3. MARRIAGE-BED RESOLUTIONS.—Most men of the educated classes enter the marriage-bed with the consciousness of leaving behind them a whole army of prostitutes or seduced women, in whose arms they cooled their passions and spent the vigor of their youth. But with such a past the married man does not at the same time leave behind him its influence on his inclinations. The habit of having a feminine being at his disposal for every rising appetite, and the desire for change inordinately indulged for years, generally make themselves felt again as soon as the honeymoon is over. Marriage will not make a morally corrupt man all at once a good man and a model husband.

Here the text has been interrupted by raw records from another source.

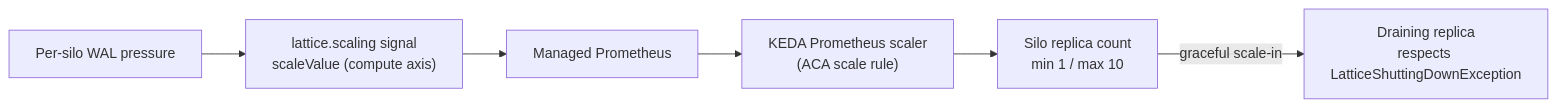
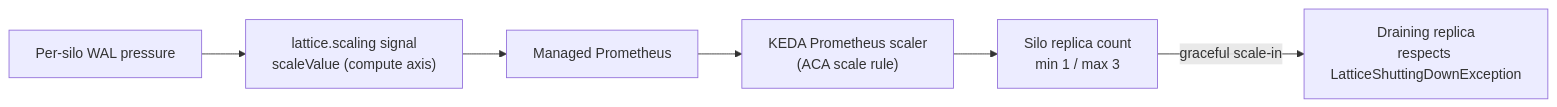
Before and after one commit to NSTA1/Orleans.Lattice: the fourth of 7 diagrams in reference-architecture.md, drawn with Mermaid. The commit also changed other lines of this file and 1 other file, not shown here.

First line of the commit message:
docs(reference-architecture): correct silo max-replica, observability scrape, and validation-status claims

````diff
--- a/reference-architecture.md
+++ b/reference-architecture.md
@@ -272,8 +272,8 @@
 ```mermaid
 flowchart LR
     WAL["Per-silo WAL pressure"] --> SIG["lattice.scaling signal<br/>scaleValue (compute axis)"]
     SIG --> PROM["Managed Prometheus"]
     PROM --> KEDA["KEDA Prometheus scaler<br/>(ACA scale rule)"]
-    KEDA --> REPL["Silo replica count<br/>min 1 / max 10"]
+    KEDA --> REPL["Silo replica count<br/>min 1 / max 3"]
     REPL -->|"graceful scale-in"| DRAIN["Draining replica<br/>respects LatticeShuttingDownException"]
 ```
````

4. THE INJUSTICE OF MAN.—Now, although many men are in a certain sense "not worthy to unloose the latchet of the shoes" of the commonest woman, much less to "unfasten her girdle," yet they make the most extravagant demands on the feminine sex. Even the greatest debauchee, who has spent his vigor in the arms of a hundred courtesans, will cry out fraud and treachery if he does not receive his newly married bride as an untouched virgin. Even the most dissolute husband will look on his wife as deserving of death if his daily infidelity is only once reciprocated.

5. UNJUST DEMANDS.—The greater the injustice a husband does to his wife, the less he is willing to submit to from her; the oftener he becomes unfaithful to her, the stricter he is in demanding faithfulness from her. We see that despotism nowhere denies its own nature: the more a despot deceives and abuses his people, the more submissiveness and faithfulness he demands of them.

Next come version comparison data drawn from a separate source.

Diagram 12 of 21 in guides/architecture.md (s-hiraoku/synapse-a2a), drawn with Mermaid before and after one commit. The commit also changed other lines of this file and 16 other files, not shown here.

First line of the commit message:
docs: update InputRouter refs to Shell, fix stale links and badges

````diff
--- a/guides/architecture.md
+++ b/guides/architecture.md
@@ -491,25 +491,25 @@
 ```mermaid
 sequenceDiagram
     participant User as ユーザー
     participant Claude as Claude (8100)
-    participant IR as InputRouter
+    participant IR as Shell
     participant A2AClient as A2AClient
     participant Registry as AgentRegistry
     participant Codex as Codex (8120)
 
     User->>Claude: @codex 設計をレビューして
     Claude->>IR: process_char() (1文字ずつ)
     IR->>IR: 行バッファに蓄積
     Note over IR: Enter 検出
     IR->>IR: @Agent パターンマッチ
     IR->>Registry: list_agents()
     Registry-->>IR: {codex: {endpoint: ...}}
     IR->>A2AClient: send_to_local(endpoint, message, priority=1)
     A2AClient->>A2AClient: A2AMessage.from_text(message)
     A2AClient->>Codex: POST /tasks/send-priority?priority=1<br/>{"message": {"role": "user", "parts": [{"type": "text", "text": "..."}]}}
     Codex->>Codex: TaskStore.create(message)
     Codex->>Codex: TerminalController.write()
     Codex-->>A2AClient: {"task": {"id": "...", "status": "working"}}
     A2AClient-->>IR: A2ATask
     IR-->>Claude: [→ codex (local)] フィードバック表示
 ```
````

6. SUFFERING WOMEN.—Who can be astonished at the many unhappy marriages, if he knows how unworthy most men are of their wives? Their virtues they rarely can appreciate, and their vices they generally call out by their own. Thousands of women suffer from the results of a mode of life of which they, having remained pure in their thought, have no conception whatever; and many an unsuspecting wife nurses her husband with tenderest care in sicknesses which are nothing more than the consequences of his amours with other women.

7. AN INHUMAN CRIMINAL.—When at last, after long years of delusion and endurance, the scales drop from the eyes of the wife, and revenge or despair drives her into a hostile position towards her lord and master, she is an inhuman criminal, and the hue and cry against the fickleness of women and the falsity of their nature is endless. Oh, the injustice of society and the injustice of cruel man. Is there no relief for helpless women that are bound by the ties of marriage to men who are nothing but rotten corruption?

8. VULGAR DESIRE.—The habit of regarding the end and aim of woman only from the most vulgar side—not to respect in her the noble human being, but to see in her only the instrument of sensual desire—is carried so far among men that they will allow it to force into the background considerations among themselves, which they otherwise pretend to rank very high.

9. THE ONLY REMEDY.—But when the feeling of women has once been driven to indignation with respect to the position which they occupy, it is to be hoped that they will compel men to be pure before marriage, and they will remain loyal after marriage.

10. WORSE THAN SAVAGES.—With all our civilization we are put to shame even by the savages. The savages know of no fastidiousness of the sexual instinct and of no brothels. We are, indeed, likewise savages, but in quite a different sense. Proof of this is especially furnished by our youth. But that our students, and young men in general, usually pass through the school of corruption and drag the filth of the road which they have traversed before marriage along with them throughout life, is not their fault so much as the fault of prejudices and of our political and social conditions that prohibits a proper education, and the placing of the right kind of literature on these subjects into the hands of young people.

11. REASON AND REMEDY.—Keep the youth pure by a thorough system of plain unrestricted training. The seeds of immorality are sown in youth, and the secret vice eats out their young manhood often before the age of puberty. They develop a bad character as they grow older. Young girls are ruined, and licentiousness and prostitution flourish. Keep the boys pure and the harlot would soon lose her vocation. Elevate the morals of the boys, and you will have pure men and moral husbands.